Yet still, style is presented to women as something that only looks good on the young and the bony,
On the catwalk, creations are draped over bodies at least a third of the age and size of the women who have enough money to buy the label.
On the high street it’s less extreme, but the subliminal message is the same; our clothes look great if you already do. Their definition of a great-looking woman? One who has not been ravaged by time and has never allowed a Krispy Kreme donut to pass from lips to hips.
Shops, whose customers range from an eight to a 20, treat us like dummies. They clad their walls in images of slender young women wearing their gear - and dress up sleek mannequins, plastic people all moulded a size ten - three sizes smaller than the average British woman. Worse, they’ve taken the computer-generated shape of Lara Croft as inspiration.
Whatever is draped over them looks fabulous; we’re supposed to snatch a version of it in our size and dash to the ‘till like brain-washed zombies. But it doesn’t work. As soon as that garment slips over our eager form, we look in the mirror at belly and bum disturbing the line and we are gutted. Disappointed with ourselves for not being what clothes manufacturers expect. And angry with them for making us feel that way.
So, one big, broad-hipped hooray for Debenhams, who this week became the first high street retailer to permanently introduce size 16 mannequins - the UK’s most common size. In a bid to boost body confidence, the new dummies will soon stand next to their size 10 sisters in all 170 UK stores.
At last, we will be able to see at a glance what how that nifty little number will look on the less than nifty us.

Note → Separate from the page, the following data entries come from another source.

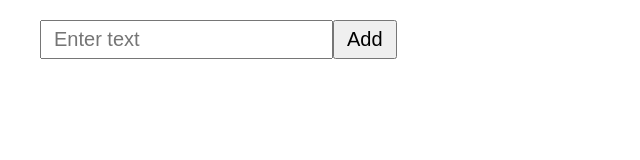
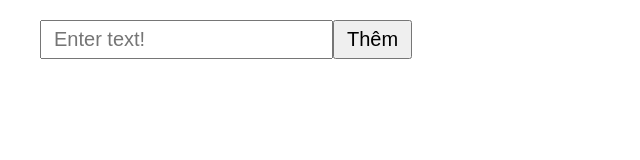
Before and after one commit to boyhotkey96/REACTJS, a React (Create React App) app in the folder tiktok/: page / in a window 1280 px wide. Shown: the top 160 px of the page, without its empty margins (0-640 px from the left). Built offline with nearby package versions, Linux system fonts and the light colour scheme.

Commit message:
add component DemoReducer

```diff
--- /dev/null
+++ b/tiktok/src/DemoReducer.js
@@ -0,0 +1,109 @@
+import { useEffect, useReducer, useRef, useState } from "react";
+
+const initState = {
+  job: "",
+  jobs: [],
+};
+
+const JOB = "JOB";
+const ADD_JOB = "ADD_JOB";
+const DELET_JOB = "DELETE_JOB";
+const nameLocal = "demo-jobs";
+
+const setJob = (payload) => ({ type: JOB, payload });
+const addJob = (payload) => ({ type: ADD_JOB, payload });
+const deleteJob = (payload) => ({ type: DELET_JOB, payload });
+
+const reducer = (state, action) => {
+  switch (action.type) {
+    case JOB:
+      return { ...state, job: action.payload };
+    case ADD_JOB:
+      let temp;
+      const getLocal = JSON.parse(localStorage.getItem(nameLocal));
+      if (getLocal) {
+        temp = { ...state, jobs: [...getLocal, action.payload] };
+      } else {
+        temp = { ...state, jobs: [...state.jobs, action.payload] };
+      }
+      localStorage.setItem(nameLocal, JSON.stringify(temp.jobs));
+
+      return temp;
+    case DELET_JOB:
+      // return { ...state, ...state.jobs.splice(action.payload, 1) };
+
+      const copyJobs = [...state.jobs];
+      copyJobs.splice(action.payload, 1);
+      localStorage.setItem(nameLocal, JSON.stringify(copyJobs));
+
+      return { ...state, jobs: copyJobs };
+    default:
+      throw new Error("Error invalid");
+  }
+};
+
+function DemoReducer() {
+  const [state, dispatch] = useReducer(reducer, initState);
+  const { job, jobs } = state;
+  console.log("state: ", state);
+
+  const [products, setProducts] = useState(() => {
+    const getProducts = JSON.parse(localStorage.getItem(nameLocal));
+    return getProducts || [];
+  });
+
+  useEffect(() => {
+    if (jobs.length > 0) {
+      setProducts(jobs);
+    }
+  }, [jobs]);
+
+  const jobRef = useRef();
+
+  const handleAddJob = () => {
+    if (jobRef.current.value.trim() === "") {
+      return alert("Không được để trống!");
+    }
+    dispatch(addJob(job));
+    dispatch(setJob(""));
+    jobRef.current.focus();
+  };
+
+  const handleDeleteJob = (index) => {
+    dispatch(deleteJob(index));
+  };
+
+  return (
+    <div style={{ padding: "20px 40px" }}>
+      <input
+        type="text"
+        style={{ padding: "6px 12px", fontSize: "20px" }}
+        placeholder="Enter text!"
+        ref={jobRef}
+        value={job}
+        onChange={(e) => dispatch(setJob(e.target.value))}
+      />
+      <button
+        style={{ padding: "6px 12px", fontSize: "20px", cursor: "pointer" }}
+        onClick={handleAddJob}
+      >
+        Thêm
+      </button>
+      <ul style={{ fontSize: "24px" }}>
+        {products.map((item, index) => (
+          <li key={index}>
+            {item}{" "}
+            <button
+              style={{ cursor: "pointer", color: "blue" }}
+              onClick={() => handleDeleteJob(index)}
+            >
+              Xóa
+            </button>
+          </li>
+        ))}
+      </ul>
+    </div>
+  );
+}
+
+export default DemoReducer;
--- a/tiktok/src/TodolistUsinguseReducerLocalStorage.js
+++ b/tiktok/src/TodolistUsinguseReducerLocalStorage.js
@@ -64,6 +64,7 @@ const reducer = (state, action) => {
       // newJobs = {...state, jobs: [...copyJobs]}
 
       // Solution 3
+      //logic bị sai mai sửa lại?
       if (state.jobs.length === 0) {
         const getProducts = JSON.parse(localStorage.getItem(getKeyLocal));
         getProducts.splice(action.payload, 1);
--- a/tiktok/src/index.js
+++ b/tiktok/src/index.js
@@ -19,6 +19,7 @@ import CartUseMemo from './CartUseMemo';
 import CountuseReducer from './CountuseReducer';
 import TodolistusingReducer from './TodolistUsinguseReducer';
 import TodolistUsinguseReducerLocalStorage from './TodolistUsinguseReducerLocalStorage';
+import DemoReducer from './DemoReducer'
 import reportWebVitals from './reportWebVitals';
 
 const root = ReactDOM.createRoot(document.getElementById('root'));
@@ -41,7 +42,8 @@ root.render(
     {/* <CartUseMemo /> */}
     {/* <CountuseReducer /> */}
     {/* <TodolistusingReducer /> */}
-    <TodolistUsinguseReducerLocalStorage />
+    {/* <TodolistUsinguseReducerLocalStorage /> */}
+    <DemoReducer />
   </React.Fragment>
 );
 
```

Debenhams are no dummies. The move will increase both loyalty and spending. Research shows women are three times more likely to buy clothes shown on models their size.